My impressions when I came to Kansas over a decade ago were that state university tuition rates were too low, K-12 education was relatively underfunded, and that state universities were overfunded (and should rely more on tuition). A decade later, tuition rates have risen, but I still feel that Kansas priorities are skewed in a way that harms the base as represented in K-12.

Because of the relatively smaller size of the higher education budget relative to the larger K-12 budget, robbing Peter to rob Paul less aggressively isn't a solution to the budget woes. However, shared sacrifice would seem to a more equitable way to deal with the reality of revenue slowdowns and a legislature unwilling to raise taxes, especially since major restructuring (elimination of redundant programs, pruning of low-impact and low-quality programs, etc.) has thus far been avoided at state universities.

That's why higher ed leaders are mum-to-pleased with the governor's budget; for another year they can put off tough decisions. As a self-interested KU employee, I'll still be among the first to say that's not fair.

Miles Nease 7 years, 4 months ago

The real problem is that a state with only 2.8 million residents supports 32 higher education institutions, including seven four-year colleges. Rural, K-12 school districts are having to close and/or merge schools because of declining enrollments and costs. The Regents need to do the same with the universities and community colleges. Are seven universities really necessary? The number of community colleges surely can be reduced, as well. BTW, the article stated that there are 19 community colleges and seven four-year colleges. What are the other six institutions, vo- techs?

handley 7 years, 4 months ago

I just read in the paper that we need to boost our education to keep up with China, this does not sound like a boost to me.

mdd660 7 years, 4 months ago

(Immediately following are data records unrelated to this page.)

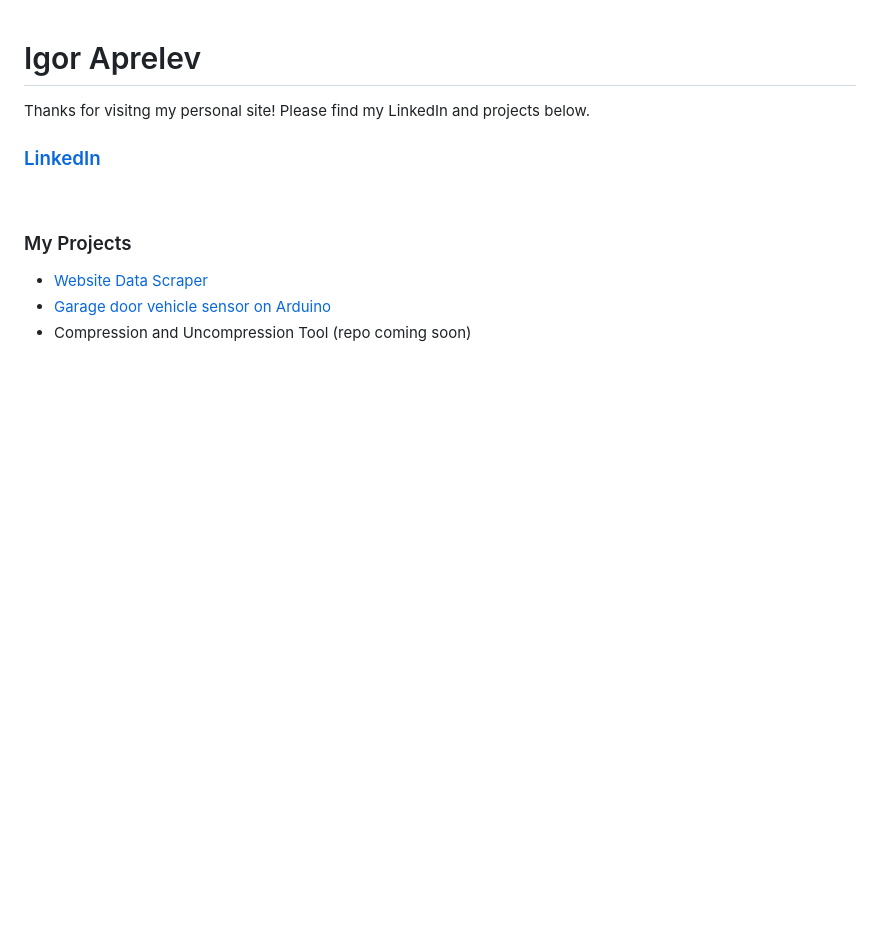
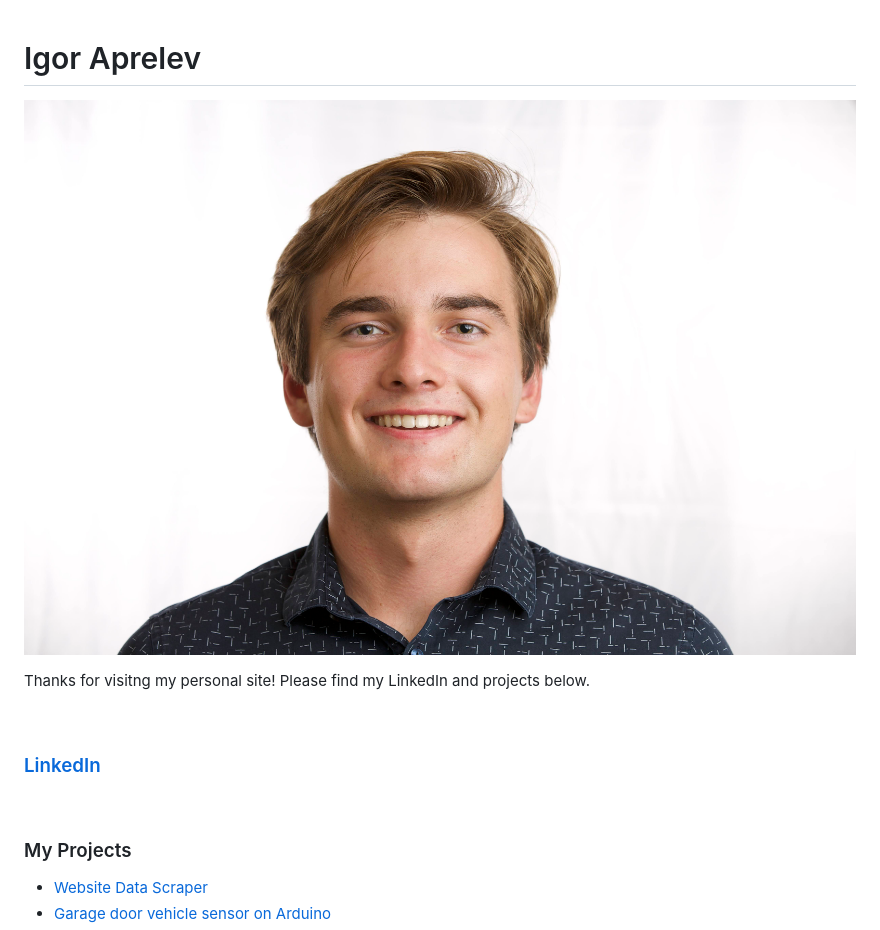
Before and after one commit to iaprelev/iaprelev.github.io, a Markdown page: index.md, the part around the change printed below. GitHub-like rendering; pictures changed too: 4V9A8216.jpg (added); blank space fills up the shorter version.

```diff
--- a/index.md
+++ b/index.md
@@ -1,3 +1,5 @@
 # Igor Aprelev
+![headshot](4V9A8216.jpg)
+
 
 Thanks for visitng my personal site! Please find my LinkedIn and projects below.
```
Also changed, not shown: other parts of index.md (+2 -0 lines).
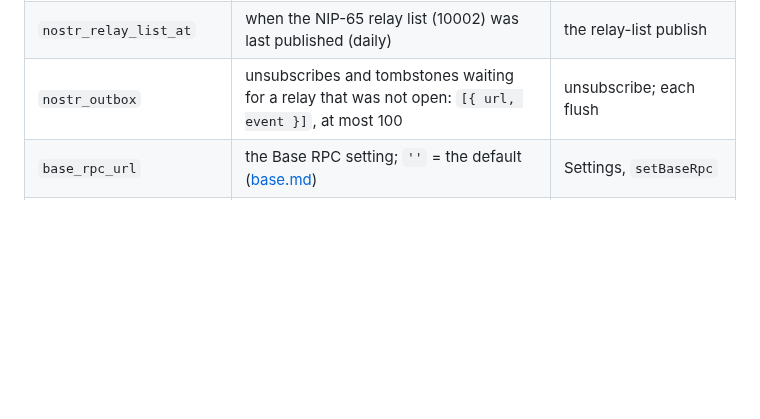
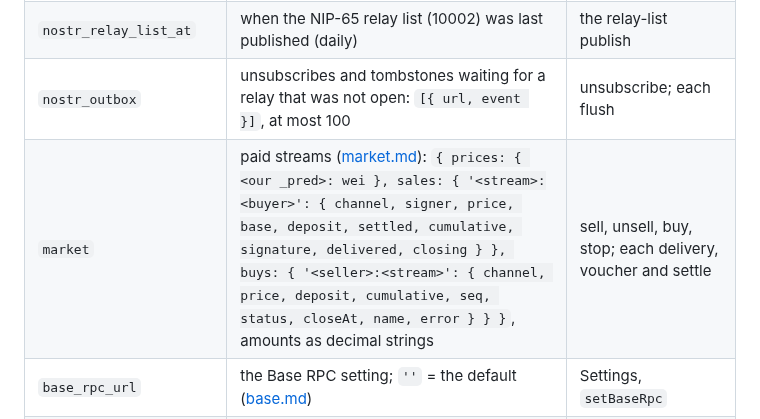
Before and after one commit to lastmeta/Satori, a Markdown page: docs/design/storage.md, the part around the change. Rendered like a GitHub page; blank space fills up the shorter version.

```diff
--- a/docs/design/storage.md
+++ b/docs/design/storage.md
@@ -375,6 +375,7 @@ Each value is JSON text.
 | `nostr_central_relays` | central's last relay list, used while central is down | the hourly reconcile |
 | `nostr_relay_list_at` | when the NIP-65 relay list (10002) was last published (daily) | the relay-list publish |
 | `nostr_outbox` | unsubscribes and tombstones waiting for a relay that was not open: `[{ url, event }]`, at most 100 | unsubscribe; each flush |
+| `market` | paid streams ([market.md](market.md#selling-and-buying-over-the-relays)): `{ prices: { <our _pred>: wei }, sales: { '<stream>:<buyer>': { channel, signer, price, base, deposit, settled, cumulative, signature, delivered, closing } }, buys: { '<seller>:<stream>': { channel, price, deposit, cumulative, seq, status, closeAt, name, error } } }`, amounts as decimal strings | sell, unsell, buy, stop; each delivery, voucher and settle |
 | `base_rpc_url` | the Base RPC setting; `''` = the default ([base.md](base.md)) | Settings, `setBaseRpc` |
 | `base_max_fee_gwei` | the batch's max-fee ceiling; null = 2 gwei | Settings, `setBaseMaxFee` |
 | `base_pending_batch` | a batch sent and not yet mined: `{ round, hash, games, dropped }`, so a check never sends twice | the batch, at send; cleared after |
```
Also changed, not shown: docs/design/market.md (+34 -2 lines).
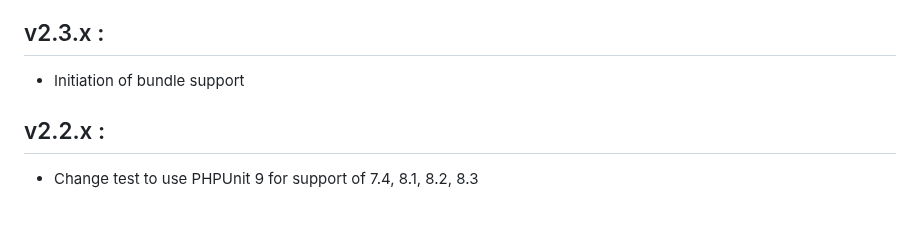
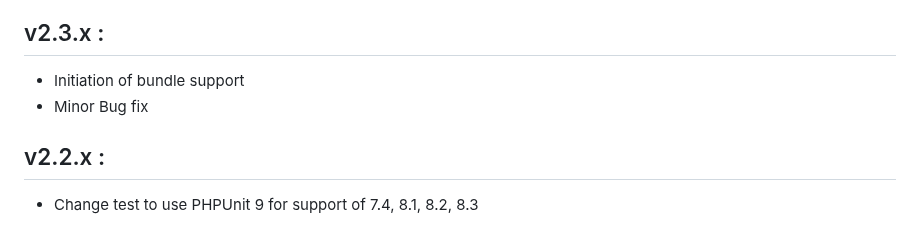
Before and after one commit to ivanwilliammd/satusehat-integration, a Markdown page: CHANGELOG.md, the part around the change. Drawn GitHub-style.

```diff
--- a/CHANGELOG.md
+++ b/CHANGELOG.md
@@ -21,6 +21,7 @@
 ## v2.3.x :
 
 - Initiation of bundle support
+- Minor Bug fix
 
 ## v2.2.x :
 
```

Funding the teachers pension fund takes priority over trying to keep up with China's education system.

Commenting has been disabled for this item.